Fasting for Lent... and the terror of temptation


As we begin the season of Lent, our minds might be on fasting. I grew up in an Anglo-Catholic vicarage and Lent was a time of real hunger. I developed the discipline that made me an anorexic in later life, and would regularly go whole days with no food, especially Fridays. It gave me a sense of power in what felt like a pretty chaotic existence. Easter Sunday was in our family a binge of chocolate as we made up for the previous 40 days of deprivation.

Yesterday, our local Tesco, having run out of chocolate reindeers shortly after Christmas, finally got in the chocolate bunnies. I've been watching the shelves for the great occasion. Today, as I go home to eat my first chocolate bunny, of Lent, I regret the loss of the fasting discipline. I've tried many times to rediscover it, but it always ends in humiliating failure. If I can't resist this temptation, can I resist any temptation? Am I weak, immoral, or just human? 

I think one of the reasons I find giving up in Lent so hard to do is because many years ago, I gave up alcohol. I've not had a drink since that May, many 'day-at-a-times' ago. That major bit of giving up though was not just for Christmas, or Easter, or to lose a few pounds for the summer. It was for life itself. I chose life, not death.

All my childhood, growing up in the vicarage and abroad with our father, who was briefly with a missionary organisation, I had said the Lord's Prayer every day. I had prided myself on a good memory. One day I stood very drunk at the top of that mountain, the devil himself crawling out of the walls and laughing at me. I saw the demons in the abyss tempting me in. Die, die, die they said. In terror, I tried to pray the Lord's Prayer. I couldn't remember it. I never had full-blown delirium tremens. But not for nothing do they call it the 'demon drink'.

I was now at the bottom of the abyss. That was when I understood for the first time what I had to do. I still could not remember the words, but with all my heart and soul, I asked God for help. I cannot tell you whether it was God that spoke to me next, or a rare voice of sanity that made itself heard in my own head. An answer did come though of what to do next. It said: 'Call the Samaritans.' I did, they told me what to do. I did it, and a day at a time, I've been sober ever since. Today, when I come to the rail for communion, I don't take the wine, only the bread. Giving up alcohol was nothing to do with self-control and everything to do with surrender.
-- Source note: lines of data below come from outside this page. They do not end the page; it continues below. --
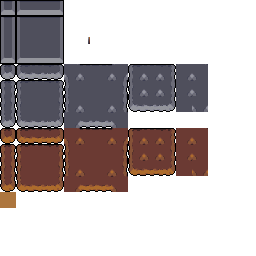
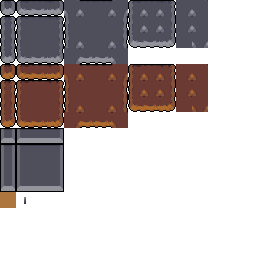
Adds autotiling

diff --git a/src/fast_tilemap.cpp b/src/fast_tilemap.cpp
@@ -2,8 +2,60 @@
 
 using namespace godot;
 
+const std::unordered_map<int, Vector2> FastTileMap::autotile_variant_map = {
+	{0, Vector2(0, 0)},
+	{2, Vector2(0, 3)},
+	{8, Vector2(3, 0)},
+	{10, Vector2(10, 2)},
+	{11, Vector2(3, 3)},
+	{16, Vector2(1, 0)},
+	{18, Vector2(8, 2)},
+	{22, Vector2(1, 3)},
+	{24, Vector2(2, 0)},
+	{26, Vector2(9, 2)},
+	{27, Vector2(6, 3)},
+	{30, Vector2(5, 3)},
+	{31, Vector2(2, 3)},
+	{64, Vector2(0, 1)},
+	{66, Vector2(0, 2)},
+	{72, Vector2(10, 0)},
+	{74, Vector2(10, 1)},
+	{75, Vector2(7, 2)},
+	{80, Vector2(8, 0)},
+	{82, Vector2(8, 1)},
+	{86, Vector2(4, 2)},
+	{88, Vector2(9, 0)},
+	{90, Vector2(9, 1)},
+	{91, Vector2(4, 0)},
+	{94, Vector2(7, 0)},
+	{95, Vector2(12, 2)},
+	{104, Vector2(3, 1)},
+	{106, Vector2(7, 1)},
+	{107, Vector2(3, 2)},
+	{120, Vector2(6, 0)},
+	{122, Vector2(4, 3)},
+	{123, Vector2(11, 1)},
+	{126, Vector2(11, 0)},
+	{127, Vector2(6, 2)},
+	{208, Vector2(1, 1)},
+	{210, Vector2(4, 1)},
+	{214, Vector2(1, 2)},
+	{216, Vector2(5, 0)},
+	{218, Vector2(7, 3)},
+	{219, Vector2(12, 0)},
+	{222, Vector2(12, 1)},
+	{223, Vector2(5, 2)},
+	{248, Vector2(2, 1)},
+	{250, Vector2(11, 2)},
+	{251, Vector2(6, 1)},
+	{254, Vector2(5, 1)},
+	{255, Vector2(2, 2)}
+};
+
 void FastTileMap::_bind_methods() {
 	ClassDB::bind_method(D_METHOD("set_tile", "cellPos", "tile", "TILE_SIZE", "texture"), &FastTileMap::set_tile);
+	ClassDB::bind_method(D_METHOD("clear_tiles", "tileRIDs"), &FastTileMap::clear_tiles);
+	ClassDB::bind_method(D_METHOD("set_cells_autotile", "cellPositions", "TILE_SIZE", "texture"), &FastTileMap::set_cells_autotile);
 }
 
 FastTileMap::FastTileMap() {
@@ -24,4 +76,73 @@ void FastTileMap::set_tile(Vector2 cellPos, int tile, int TILE_SIZE, Ref<Texture
 	RenderingServer::get_singleton()->canvas_item_add_texture_rect_region(tileRID, dst_rect, texture->get_rid(), src_rect);
 	
 	tileRIDs[cellPos] = tileRID;
+}
+
+void FastTileMap::clear_tiles(Dictionary tileRIDs) {
+	for (int i = 0; i < tileRIDs.size(); i++) {
+		RenderingServer::get_singleton()->canvas_item_clear(tileRIDs[i]);
+	}
+	tileRIDs.clear();
+}
+
+void FastTileMap::set_cells_autotile(Array cellPositions, int atlas, int TILE_SIZE, Ref<Texture2D> texture) {
+	for (int i = 0; i < cellPositions.size(); i++) {
+		Vector2 cellPos = cellPositions[i];
+		Vector2 tilePos = cellPos * TILE_SIZE;
+		
+		Vector2 variant = get_autotile_variant(cellPos, cellPositions);
+		
+		RID tileRID = RenderingServer::get_singleton()->canvas_item_create();
+		RenderingServer::get_singleton()->canvas_item_set_parent(tileRID, get_canvas_item());
+		
+		Rect2 src_rect(variant.x * TILE_SIZE, (atlas * TILE_SIZE * ATLAS_SIZE) + variant.y * TILE_SIZE, TILE_SIZE, TILE_SIZE);
+		Rect2 dst_rect(tilePos.x, tilePos.y, TILE_SIZE, TILE_SIZE);
+		
+		RenderingServer::get_singleton()->canvas_item_add_texture_rect_region(tileRID, dst_rect, texture->get_rid(), src_rect);
+		
+		tileRIDs[cellPos] = tileRID;
+	}
+}
+
+Vector2 FastTileMap::get_autotile_variant(Vector2 cellPos, Array cellPositions) {
+	static thread_local std::unordered_set<Vector2> position_set;
+    position_set.clear();
+    position_set.reserve(cellPositions.size());
+	
+	for (int j = 0; j < cellPositions.size(); j++) {
+        position_set.insert(cellPositions[j]);
+    }
+	
+	const Vector2 neighbors[8] = {
+        cellPos + Vector2(-1, -1),
+        cellPos + Vector2(0, -1),
+        cellPos + Vector2(1, -1),
+        cellPos + Vector2(-1, 0),
+        cellPos + Vector2(1, 0),
+        cellPos + Vector2(-1, 1),
+        cellPos + Vector2(0, 1),
+        cellPos + Vector2(1, 1)
+    };
+	
+	bool hasTop = position_set.count(neighbors[1]);
+    bool hasLeft = position_set.count(neighbors[3]);
+    bool hasRight = position_set.count(neighbors[4]);
+    bool hasBottom = position_set.count(neighbors[6]);
+	
+	int bitmask = 0;
+	
+	if (hasTop) bitmask |= 2;
+	if (hasLeft) bitmask |= 8;
+	if (hasRight) bitmask |= 16;
+	if (hasBottom) bitmask |= 64;
+	
+	if (hasTop && hasLeft && position_set.count(neighbors[0])) bitmask |= 1;
+    if (hasTop && hasRight && position_set.count(neighbors[2])) bitmask |= 4;
+    if (hasBottom && hasLeft && position_set.count(neighbors[5])) bitmask |= 32;
+    if (hasBottom && hasRight && position_set.count(neighbors[7])) bitmask |= 128;
+	
+	if (auto it = autotile_variant_map.find(bitmask); it != autotile_variant_map.end()) {
+        return it->second;
+    }
+    return Vector2(0, 0);
 }

diff --git a/src/fast_tilemap.h b/src/fast_tilemap.h
@@ -4,6 +4,19 @@
 #include <godot_cpp/classes/node2d.hpp>
 #include <godot_cpp/classes/rendering_server.hpp>
 #include <godot_cpp/variant/dictionary.hpp>
+#include <unordered_map>
+#include <unordered_set>
+
+namespace std {
+    template<>
+    struct hash<godot::Vector2> {
+        size_t operator()(const godot::Vector2& v) const {
+            size_t h1 = hash<float>{}(v.x);
+            size_t h2 = hash<float>{}(v.y);
+            return h1 ^ (h2 << 1);
+        }
+    };
+}
 
 namespace godot {
 
@@ -14,11 +27,18 @@ protected:
 	static void _bind_methods();
 	Dictionary tileRIDs;
 
+private:
+    int ATLAS_SIZE = 4;
+    static const std::unordered_map<int, Vector2> autotile_variant_map;
+
 public:
     FastTileMap();
     ~FastTileMap();
 
     void set_tile(Vector2 cellPos, int tile, int TILE_SIZE, Ref<Texture2D> texture);
+    void clear_tiles(Dictionary tileRIDs);
+    void set_cells_autotile(Array cellPositions, int atlas, int TILE_SIZE, Ref<Texture2D> texture);
+    Vector2 get_autotile_variant(Vector2 cellPos, Array cellPositions);
 };
 
 }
In my new life, the aim of my existence is to stay well spiritually, mentally and physically. I do this for God, myself and my family. It is achieved in a number of ways - chiefly prayer, meditation and giving back to the people who helped me. But I must confess, chocolate is an aid. I won't get in a car and kill someone through too much chocolate. I won't go mad or get very, very sick. But every Lent, I will feel just that little bit guilty. It's like Augustine's famous prayer: Lord make me chaste, but not just yet. Lord, help me to give up chocolate for Lent. But not yet.

This week, Lent groups in our church are starting on the booklet, All Is Gift. Our aim is to be more aware that everything we are and have is a gift from God. We will try to cultivate an 'attitude of gratitude'. This attitude of gratitude is one of the main sayings of the groups I go to now to help with my recovery. Another way of putting it is, the bottle is half full, not half empty.

For the Church, they could think: our churches are half full, not half empty. God's gifts to us are the essence of the daily miracle we live in. An attitude of gratitude helps make this miracle possible. Witnessing to these gifts might consist of nothing more than seeing life from the bottle as half full rather than half empty, obviously half full of water in my case.